(Difference listings)
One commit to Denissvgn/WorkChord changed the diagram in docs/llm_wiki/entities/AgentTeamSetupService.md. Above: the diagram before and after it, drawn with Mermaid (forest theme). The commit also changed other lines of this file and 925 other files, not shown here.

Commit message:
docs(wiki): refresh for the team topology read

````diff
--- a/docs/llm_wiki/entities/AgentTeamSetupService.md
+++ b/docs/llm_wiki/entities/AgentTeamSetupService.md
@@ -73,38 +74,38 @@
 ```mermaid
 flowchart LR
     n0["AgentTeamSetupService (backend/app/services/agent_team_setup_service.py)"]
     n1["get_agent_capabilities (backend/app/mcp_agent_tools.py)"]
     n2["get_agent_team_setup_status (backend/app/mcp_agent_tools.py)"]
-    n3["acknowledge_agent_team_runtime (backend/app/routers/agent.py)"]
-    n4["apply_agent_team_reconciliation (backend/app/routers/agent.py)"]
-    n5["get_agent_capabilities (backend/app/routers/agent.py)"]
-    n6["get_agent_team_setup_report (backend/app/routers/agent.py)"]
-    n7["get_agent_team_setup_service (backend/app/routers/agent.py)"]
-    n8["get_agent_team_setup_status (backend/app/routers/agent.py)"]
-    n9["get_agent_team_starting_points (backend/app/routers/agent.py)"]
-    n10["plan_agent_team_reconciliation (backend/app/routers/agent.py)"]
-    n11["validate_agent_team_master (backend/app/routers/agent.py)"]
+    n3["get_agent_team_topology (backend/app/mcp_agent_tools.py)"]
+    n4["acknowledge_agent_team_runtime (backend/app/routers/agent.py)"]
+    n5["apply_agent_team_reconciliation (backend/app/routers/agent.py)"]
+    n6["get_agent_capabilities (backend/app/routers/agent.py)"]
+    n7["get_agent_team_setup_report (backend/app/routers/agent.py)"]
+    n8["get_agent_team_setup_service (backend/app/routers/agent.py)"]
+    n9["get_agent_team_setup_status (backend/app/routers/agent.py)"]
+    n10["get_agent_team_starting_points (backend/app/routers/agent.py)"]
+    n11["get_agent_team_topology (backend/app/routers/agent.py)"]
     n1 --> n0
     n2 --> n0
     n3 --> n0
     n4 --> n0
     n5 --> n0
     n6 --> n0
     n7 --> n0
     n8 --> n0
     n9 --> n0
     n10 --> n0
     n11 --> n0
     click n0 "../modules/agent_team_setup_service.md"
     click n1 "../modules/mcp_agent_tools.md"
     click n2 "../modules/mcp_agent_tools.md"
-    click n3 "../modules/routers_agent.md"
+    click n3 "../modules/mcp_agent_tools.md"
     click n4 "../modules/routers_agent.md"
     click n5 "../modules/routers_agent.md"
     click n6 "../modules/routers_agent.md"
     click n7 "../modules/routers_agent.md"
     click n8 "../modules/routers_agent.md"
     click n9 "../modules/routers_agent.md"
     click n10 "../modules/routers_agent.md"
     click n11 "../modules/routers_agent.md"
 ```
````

# [TASK OBJECTIVE]
Copy every record verbatim.

# [RESPONSE]
One commit to Denissvgn/WorkChord changed the diagram in docs/llm_wiki/entities/AgentTeamSetupService.md. Above: the diagram before and after it, drawn with Mermaid (forest theme). The commit also changed other lines of this file and 925 other files, not shown here.

Commit message:
docs(wiki): refresh for the team topology read

````diff
--- a/docs/llm_wiki/entities/AgentTeamSetupService.md
+++ b/docs/llm_wiki/entities/AgentTeamSetupService.md
@@ -73,38 +74,38 @@
 ```mermaid
 flowchart LR
     n0["AgentTeamSetupService (backend/app/services/agent_team_setup_service.py)"]
     n1["get_agent_capabilities (backend/app/mcp_agent_tools.py)"]
     n2["get_agent_team_setup_status (backend/app/mcp_agent_tools.py)"]
-    n3["acknowledge_agent_team_runtime (backend/app/routers/agent.py)"]
-    n4["apply_agent_team_reconciliation (backend/app/routers/agent.py)"]
-    n5["get_agent_capabilities (backend/app/routers/agent.py)"]
-    n6["get_agent_team_setup_report (backend/app/routers/agent.py)"]
-    n7["get_agent_team_setup_service (backend/app/routers/agent.py)"]
-    n8["get_agent_team_setup_status (backend/app/routers/agent.py)"]
-    n9["get_agent_team_starting_points (backend/app/routers/agent.py)"]
-    n10["plan_agent_team_reconciliation (backend/app/routers/agent.py)"]
-    n11["validate_agent_team_master (backend/app/routers/agent.py)"]
+    n3["get_agent_team_topology (backend/app/mcp_agent_tools.py)"]
+    n4["acknowledge_agent_team_runtime (backend/app/routers/agent.py)"]
+    n5["apply_agent_team_reconciliation (backend/app/routers/agent.py)"]
+    n6["get_agent_capabilities (backend/app/routers/agent.py)"]
+    n7["get_agent_team_setup_report (backend/app/routers/agent.py)"]
+    n8["get_agent_team_setup_service (backend/app/routers/agent.py)"]
+    n9["get_agent_team_setup_status (backend/app/routers/agent.py)"]
+    n10["get_agent_team_starting_points (backend/app/routers/agent.py)"]
+    n11["get_agent_team_topology (backend/app/routers/agent.py)"]
     n1 --> n0
     n2 --> n0
     n3 --> n0
     n4 --> n0
     n5 --> n0
     n6 --> n0
     n7 --> n0
     n8 --> n0
     n9 --> n0
     n10 --> n0
     n11 --> n0
     click n0 "../modules/agent_team_setup_service.md"
     click n1 "../modules/mcp_agent_tools.md"
     click n2 "../modules/mcp_agent_tools.md"
-    click n3 "../modules/routers_agent.md"
+    click n3 "../modules/mcp_agent_tools.md"
     click n4 "../modules/routers_agent.md"
     click n5 "../modules/routers_agent.md"
     click n6 "../modules/routers_agent.md"
     click n7 "../modules/routers_agent.md"
     click n8 "../modules/routers_agent.md"
     click n9 "../modules/routers_agent.md"
     click n10 "../modules/routers_agent.md"
     click n11 "../modules/routers_agent.md"
 ```
````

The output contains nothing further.